Lessons from an Olympic Coach
Linda Paustian, Client Improvement Manager, Press Ganey Associates
Thursday, July 26, 2012
Like most people I have my day job and an outside life. When I am not helping health care organizations improve, I can often be found on a horse practicing dressage, the art of training for obedience, flexibility and balance. The highest form of dressage known to most is performed by the Spanish Riding School in Vienna. Earlier this year, I had an opportunity to spend three days with three-time Olympic dressage coach Jane Savoie. She invited her worldwide community of online mentees to a reunion in Wellington, Fla., and about 60 of us made the trip. What I realized after I got home is that the lessons she teaches can be applied to health care.
Olympic level horses are not born knowing how to do fancy movements. Dressage champions are created. It takes perseverance and hard work. Riders train their horses many years to attain this level. While some horses have characteristics that allow them great success in international competition, others don’t have the same qualities. The beauty of dressage is that any healthy horse can learn the principles and techniques and improve. The basics are exactly the same for all.
The same goes for health care organizations. Some just have the qualities that make it easier to achieve high patient experience scores. However, organizations without those characteristics can also be successful. They just have to work harder and longer to get there. The basics are exactly the same.
“If you have a crummy X and keep practicing crummy X, you will get very good at crummy X.” Well, actually, Jane didn’t use the word crummy, but her point is that if you keep doing something poorly, it is not going to get better. Break down the action into ridiculously small, no-fail, baby steps and make them better, then start putting things back together into larger pieces. If something isn’t working, go back a step and break it down.
I often see this in hospitals that try something they think qualifies as hourly rounding. It goes something like this: The nurse enters the patient room and asks, “Is everything OK with you?” The patient nods, and the nurse leaves. After a few months, I get a call asking why “rounding” isn’t moving the needle on patient experience scores.

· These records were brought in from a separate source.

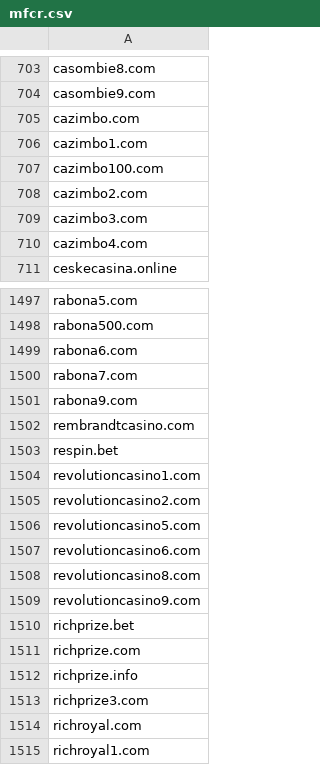
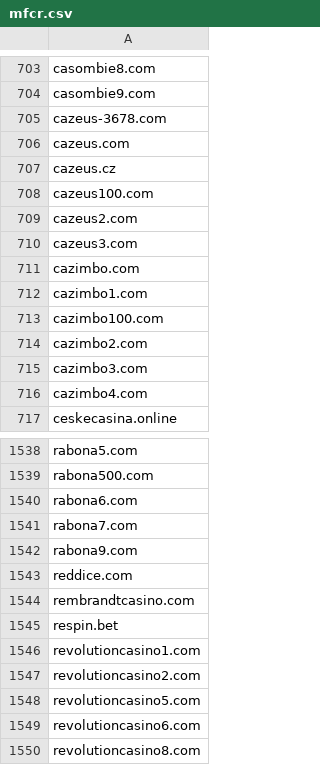
Before and after one commit to analogic/cz-gov-blocks, a CSV file: csv/mfcr.csv, drawn as a sheet; only a part is shown, gaps mark what is left out; the shorter side is filled out with more unchanged rows; the diff covers the shown part only; the diff names each change by its address in the sheet, - before the commit and + after, or states it on an @@ line.

```diff
--- a/csv/mfcr.csv
+++ b/csv/mfcr.csv
+row 705: cazeus-3678.com
+row 706: cazeus.com
+row 707: cazeus.cz
+row 708: cazeus100.com
+row 709: cazeus2.com
+row 710: cazeus3.com
+row 1543: reddice.com
```
Also changed, not shown: 35 added rows elsewhere in this file, original/mfcr.csv, 2 other files.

Often when rounding nurses try to do all of the activities at once – introduce, acknowledge, ask and answer questions, take care of patient needs, etc. Some people are very good at this, but others who struggle need to break rounding down into the more basic components. The first step might be introducing themselves to the patients and family members. If necessary, break down the components of the introduction into smaller segments, and focus on elements such as eye contact and smiling.
When that gets as easy as breathing, then add the next part. After some weeks or even months, all of the ingredients will be there, and rounding becomes a natural extension of the interaction between nurse and patient. Hourly rounding almost always fails not because staff members don’t want to do it, although in some cases that’s certainly true. It fails because there is no continual feedback mechanism for staff to know how or if their actions are the correct or desired ones.
Another moment from my dressage weekend really hit home. We were watching some warm-up rides just outside the show ring, and one rider was aggressive with her horse and bullying him into submission. Unfortunately, the horse did not have all of the basic ingredients necessary to do what his rider wanted. He was confused and his body exuded tension and anxiety.
How many times in health care do we bully staffers into doing something we want without giving them the necessary training and ongoing support? We say, “You will start rounding tomorrow,” and roll it out in a meeting or with some online learning tool, and then expect everyone to understand and begin to use it. No daily reinforcement of the activity, no practice time, no coach or trainer, and yet we expect people to suddenly have the skills to perform the task in front of patients and family. There is often no feedback mechanism until a patient or family member complains in person or on a patient satisfaction survey. Then, out comes the stick, with the nurse being reprimanded for not doing as told. The result is a demoralized employee.
Dressage is a centuries-old training process. There are hundreds if not thousands of manuals describing how to do it. Fads come and go, and with them gadgets and tricks that only work in the short term. While patient satisfaction is a much newer field, the tried and true techniques always work. There are fads and gimmicks that are good for the short term, but don’t have long-term sustainability.
In order for a health care organization to achieve the highest levels of patient satisfaction, it takes self-awareness, time, discipline and hard work. With patience and persistence, everyone can get it right.